__TASK INSTRUCTIONS__.
When a line of the records below contains the string "main", copy that whole line.

Dataset excerpts:
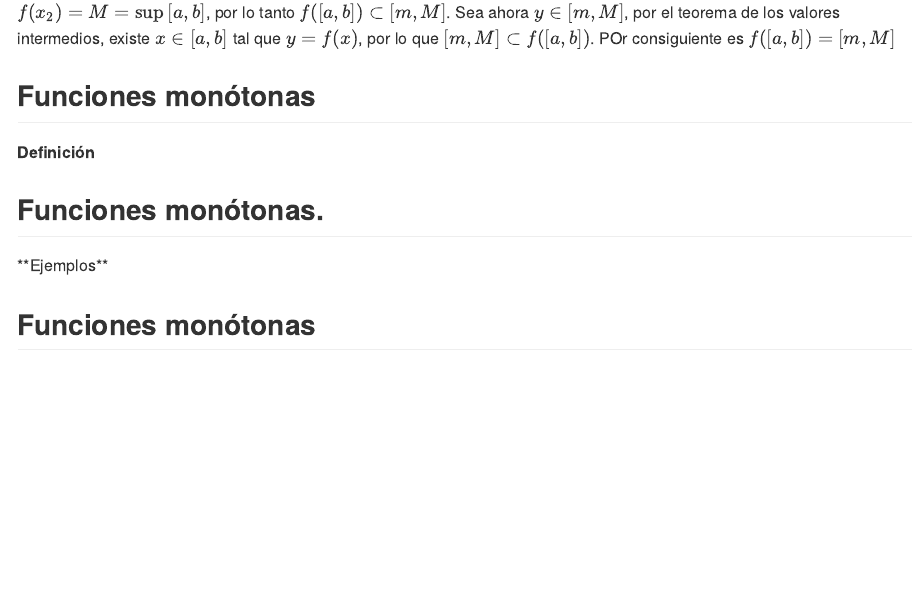
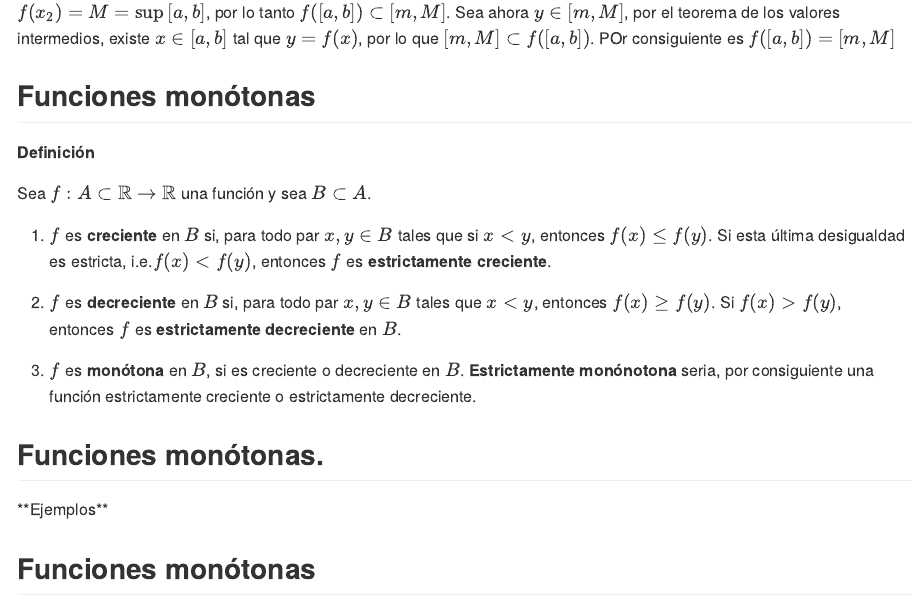
Before and after one commit to joanby/calculo, an R Markdown document (teoria/04continuidad.Rmd): the page in a window 1100 px wide, from 14470 px down. The pictures show the output file teoria/04continuidad.md that the author committed with the source, drawn offline in the style of GitHub.

Commit message:
divendres 11:24

```diff
--- a/teoria/04continuidad.Rmd
+++ b/teoria/04continuidad.Rmd
@@ -1224,6 +1224,15 @@ Sea $f: [a,b] \rightarrow \mathbb{R}$, el teorema del extremo asegura que existe
 
 <l class="definition"> **Definición** </l>
 
+Sea $f: A \subset \mathbb{R} \rightarrow \mathbb{R}$ una función y sea $B \subset A$.
+
+1. $f$ es **creciente** en $B$ si, para todo par $x,y \in B$  tales que si $x <y$, entonces  $f(x) \leq f(y)$. Si esta última desigualdad es estricta, i.e.$f(x) <f(y)$, entonces $f$ es **estrictamente creciente**.
+
+2. $f$ es **decreciente** en $B$ si, para todo par $x,y \in B$ tales que $x < y$, entonces $f(x) \geq f(y)$. Si $f(x) > f(y)$, entonces $f$ es **estrictamente decreciente** en $B$.
+
+3. $f$ es **monótona** en $B$, si es creciente o decreciente en $B$. **Estrictamente monónotona** seria, por consiguiente una función estrictamente creciente o estrictamente decreciente.
+
+
 ## Funciones monótonas.
 
 <div class="example"> **Ejemplos**
```
Also changed, not shown: teoria/04continuidad.md.
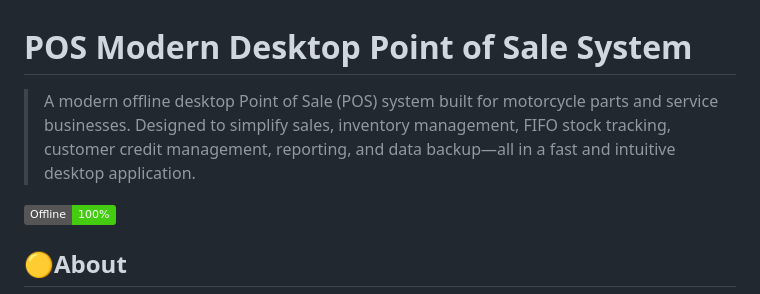
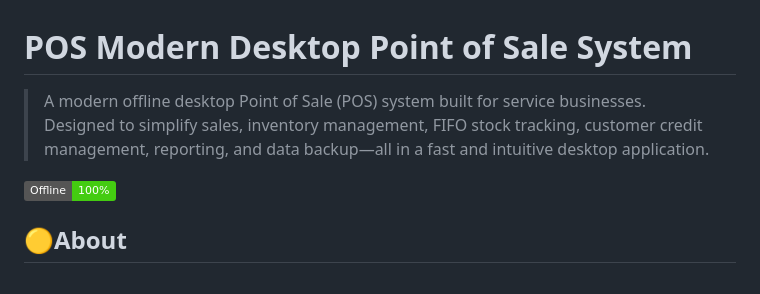
Before and after one commit to abdullah6357/POS-APP, a Markdown page: README.md, the part around the change. Rendered like a GitHub page; badges without logos.

```diff
--- a/README.md
+++ b/README.md
@@ -1,6 +1,6 @@
 # POS Modern Desktop Point of Sale System
 
-> A modern offline desktop Point of Sale (POS) system built for motorcycle parts and service businesses. Designed to simplify sales, inventory management, FIFO stock tracking, customer credit management, reporting, and data backup—all in a fast and intuitive desktop application.
+> A modern offline desktop Point of Sale (POS) system built for service businesses. Designed to simplify sales, inventory management, FIFO stock tracking, customer credit management, reporting, and data backup—all in a fast and intuitive desktop application.
 
 ![Offline](https://img.shields.io/badge/Offline-100%25-success)
 
```
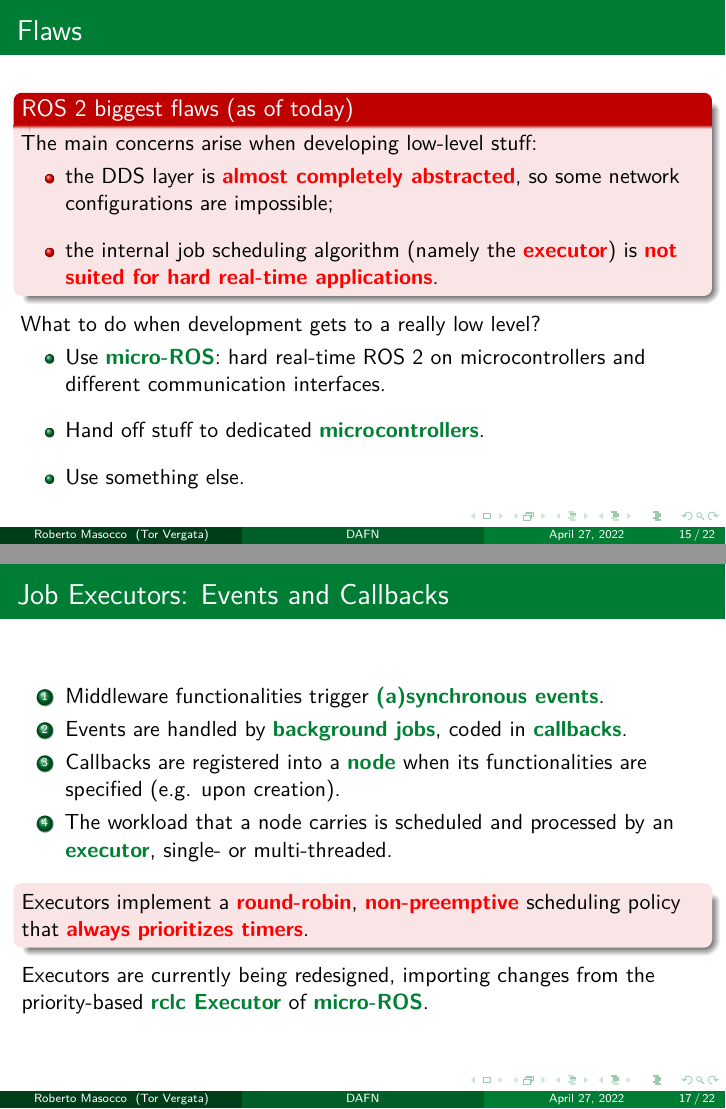
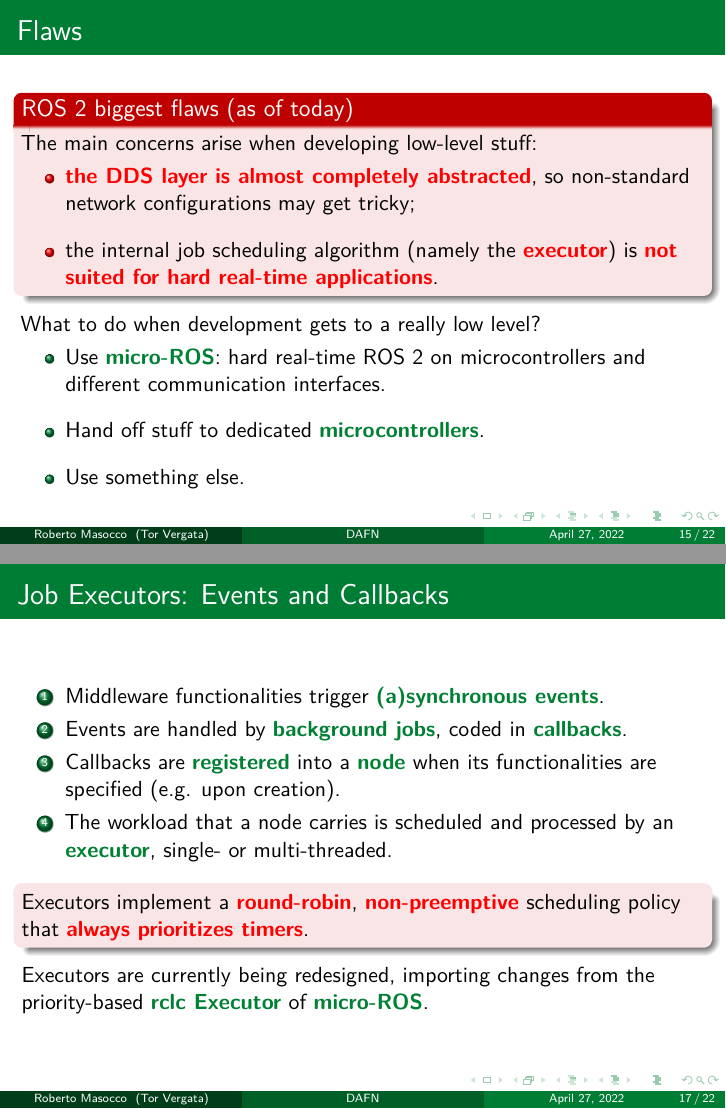
Before and after one commit to robmasocco/DAFN_ROS2_1_MiddlewareFundamentals, LaTeX slides (main.tex, which reads sections/2_ros2Overview.tex): pages 17 and 19 of 24, joined at a grey line. Compiled offline with pdfLaTeX.

Commit message:
fix: improve flaws explanation

```diff
--- a/sections/2_ros2Overview.tex
+++ b/sections/2_ros2Overview.tex
@@ -73,7 +73,7 @@
 		\begin{alertblock}{ROS 2 biggest flaws (as of today)}
 			The main concerns arise when developing low-level stuff:
 			\begin{itemize}
-				\item the DDS layer is \textbr{almost completely abstracted}, so some network configurations are impossible;
+				\item \textbr{the DDS layer is almost completely abstracted}, so non-standard network configurations may get tricky;
 				\item the internal job scheduling algorithm (namely the \textbr{executor}) is \textbr{not suited for hard real-time applications}.
 			\end{itemize}
 		\end{alertblock}
@@ -101,7 +101,7 @@
 	\begin{enumerate}
 		\item Middleware functionalities trigger \textbg{(a)synchronous events}.
 		\item Events are handled by \textbg{background jobs}, coded in \textbg{callbacks}.
-		\item Callbacks are registered into a \textbg{node} when its functionalities are specified (e.g. upon creation).
+		\item Callbacks are \textbg{registered} into a \textbg{node} when its functionalities are specified (e.g. upon creation).
 		\item The workload that a node carries is scheduled and processed by an \textbg{executor}, single- or multi-threaded.
 	\end{enumerate}
 	\begin{alertblock}{}
```
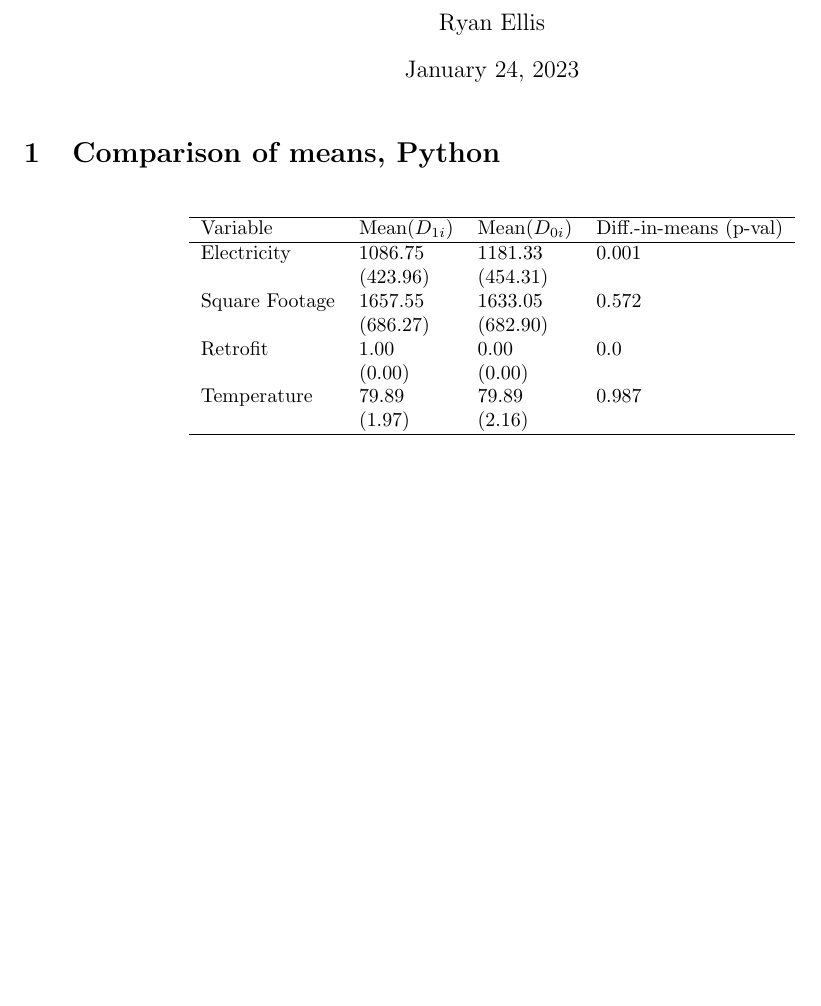
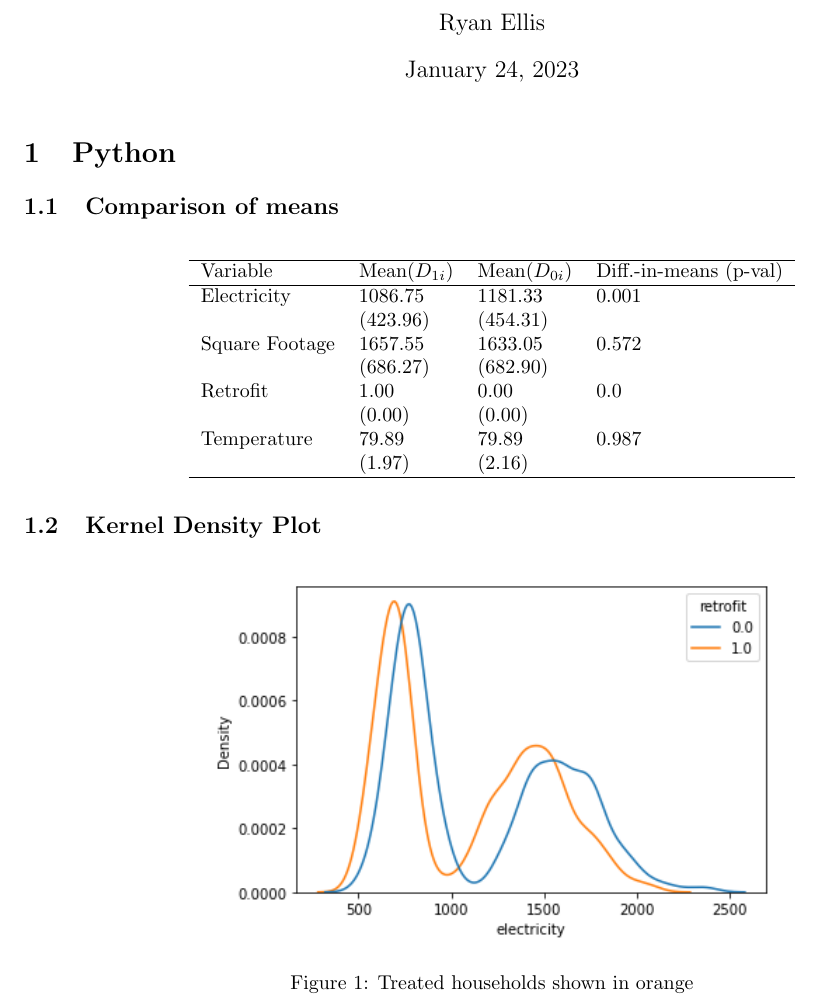
Before and after one commit to ryandellis/phdee-2023-RE, a LaTeX problem sheet (homework2/output/main.tex): part of the page, cut so that both start at the same text, the shorter picture padded with empty space. Compiled offline with pdfLaTeX.

Commit message:
Updates from Overleaf

```diff
--- a/homework2/output/main.tex
+++ b/homework2/output/main.tex
@@ -29,7 +29,9 @@ colorlinks=true,
 
 \maketitle
 
-\section{Comparison of means, Python}
+\section{Python}
+\subsection{Comparison of means}
+
 
 \begin{longtable}{llll}
 \hline
@@ -48,6 +50,13 @@ colorlinks=true,
 \end{longtable}
 
 
+\subsection{Kernel Density Plot}
 
+\begin{figure}[ht]
+    \centering
+    \includegraphics[scale = 0.7]{kdeplot.png}
+    \caption{Treated households shown in orange}
+
+\end{figure}
 
 \end{document}
```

__FINISHED EXERCISE__.
Before and after one commit to robmasocco/DAFN_ROS2_1_MiddlewareFundamentals, LaTeX slides (main.tex, which reads sections/2_ros2Overview.tex): pages 17 and 19 of 24, joined at a grey line. Compiled offline with pdfLaTeX.
 			The main concerns arise when developing low-level stuff:
Before and after one commit to ryandellis/phdee-2023-RE, a LaTeX problem sheet (homework2/output/main.tex): part of the page, cut so that both start at the same text, the shorter picture padded with empty space. Compiled offline with pdfLaTeX.
--- a/homework2/output/main.tex
+++ b/homework2/output/main.tex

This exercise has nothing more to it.